The American occupation of Iraq brought back the issue of political representation to the forefront: How to create a modern state, based on individual values and the rule of law, out of a multitude of incompatible religious and ethnic groups, and which in themselves are poorly structured entities with inadequate systems of representation? The sudden surge of mass violence since the end of 2003, and which since then has not reprieved a bit, has led many laymen and pundits alike to describe the concomitant violence as an “uprising” against the American presence, forgetting that the mass murders were already there, and that a latent civil war was on its way since the 1960s. Moving “sovereignty” back in the hands of Iraqis in June 2004, in conjunction with the January 2005 national elections, gave false expectations to all those who hoped that violence would be tempered once Iraqis would democratically vote for their representatives. Yet in spite of the nominal success of the election, and the courageous participation of 60 percent of the electorate, it must be acknowledged that the voting process led more to a rough census of the current Iraqi populations than to a viable solution to the lingering problem of representation. In effect, the proportional system of voting (a mirror image to the Israeli Knesset system) along large “lists” of candidates, which were patched together more for convenience than common political platforms, and the inexistence of parties per se, led voters to blindly fall for their religious, ethnic, and kin affiliations, which was particularly visible among the Kurds (the Shii majority turned out much more fractured than hitherto thought). The “Sistani list,” which also comprised the secular Ahmad Chalabi, thus received close to 48 percent, leaving the coalition of the two main Kurdish parties behind with 25 percent, and the transitional prime minister Allawi’s list with 13 percent. Which means that no one has an absolute majority to decide upon the issues of the day: federalism; the sharing of political power among Shiis, Kurds, and Sunnis; the status of underrepresented minorities (Assyrians, Turkomans, and Christians in general) and women; sharia law and the future Iraqi constitution; the sharing and allocation of oil resources; and finally, if federalism were to be adopted, the status of the 18 provinces vis-à-vis the federal center.

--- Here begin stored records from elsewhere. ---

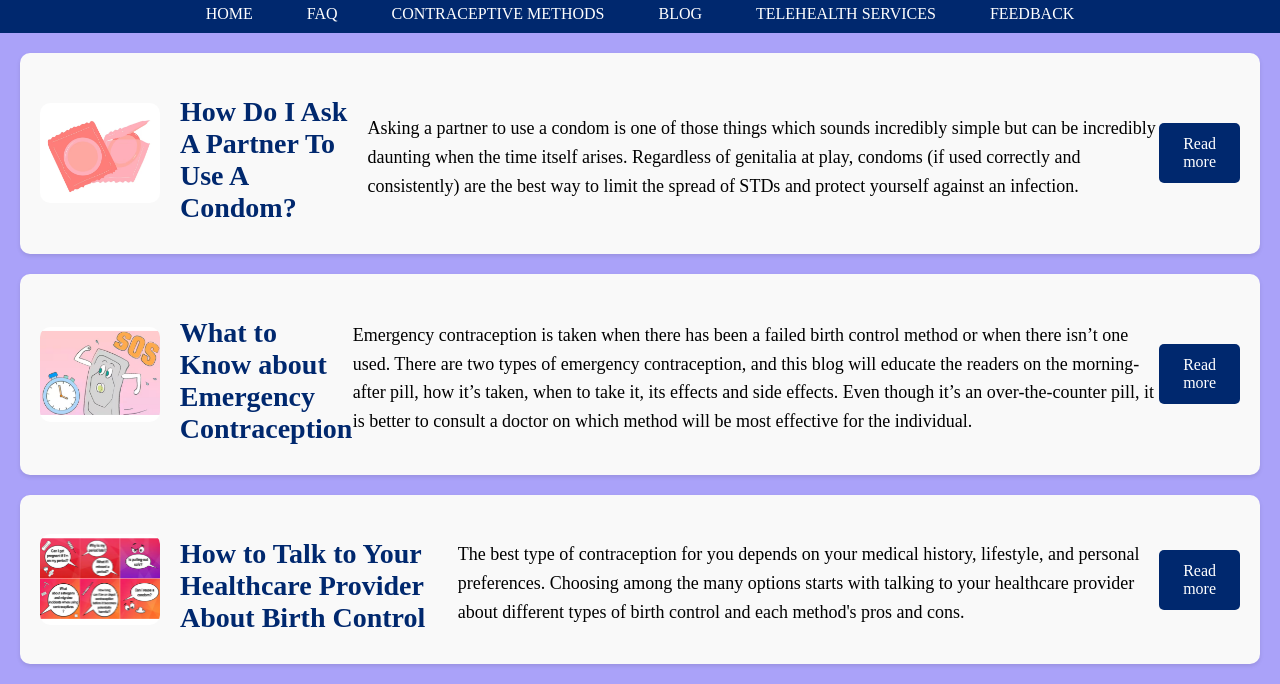
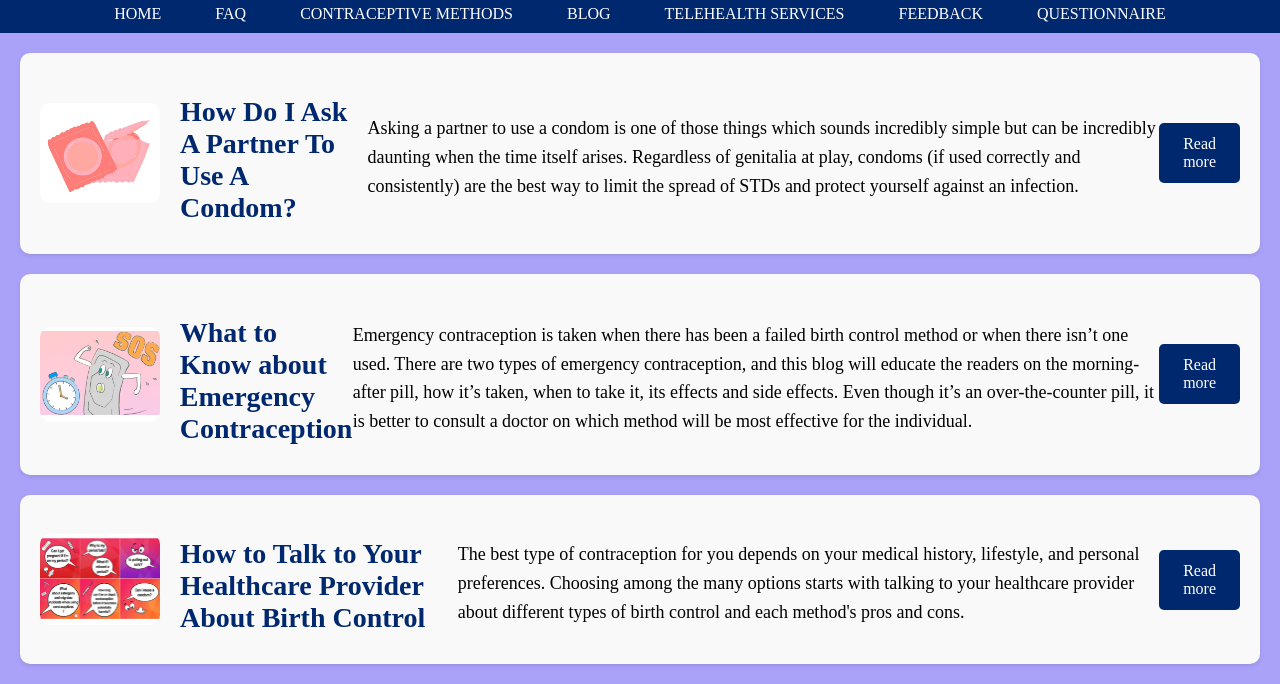
Before and after one commit to aggarwalgauri05/SheCare, a website: page blog.html in a window 1280 px wide. Shown: the part 117-801 px from the top of the page. Drawn offline with Linux system fonts and the light colour scheme.

Commit message:
Update blog.html

```diff
--- a/blog.html
+++ b/blog.html
@@ -21,6 +21,7 @@
       <li><a href="blog.html">Blog</a></li>
       <li><a href="telehealth.html">Telehealth Services</a></li>
       <li><a href="feedback.html">Feedback</a></li>
+       <li><a href="questionnaire.html">Questionnaire</a></li>
     </ul>
 </nav>
 
```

As it took over three months for the appointed Shii prime minister Ibrahim Jaafari to form his government, the killings have accelerated at a rapid pace: unclaimed bodies collect at a rate of about 70 a month in Baghdad, and last month, about 50 unidentified bodies were found floating in the Tigris south of Baghdad. Jaafari’s undisclosed agenda of purging the government and its security services from ex-Baathists, a step that could lead to the purge of a 100,000 state employees, not to mention his “openness” towards his Iranian neighbors, is surely undermining the credibility of the newly formed government. A product of the United Iraqi Alliance, the Shii “list” that brought him to power, Jaafari is unable to create a strategy beyond the concerns of his own religious group. Yet Iraq cannot be divided into three parts—not even into its 18 provinces. In order to survive as a sovereign entity, Iraqis must think their future state in terms of a plausible liberal and democratic federalism, one that would certainly not be achieved solely by piling up “lists” and counting votes. What is mostly needed is a bit of good will, common sense, and imagination, perhaps like the one of the authors of The Federalist Papers.




copyright © 2005 by zouhair ghazzal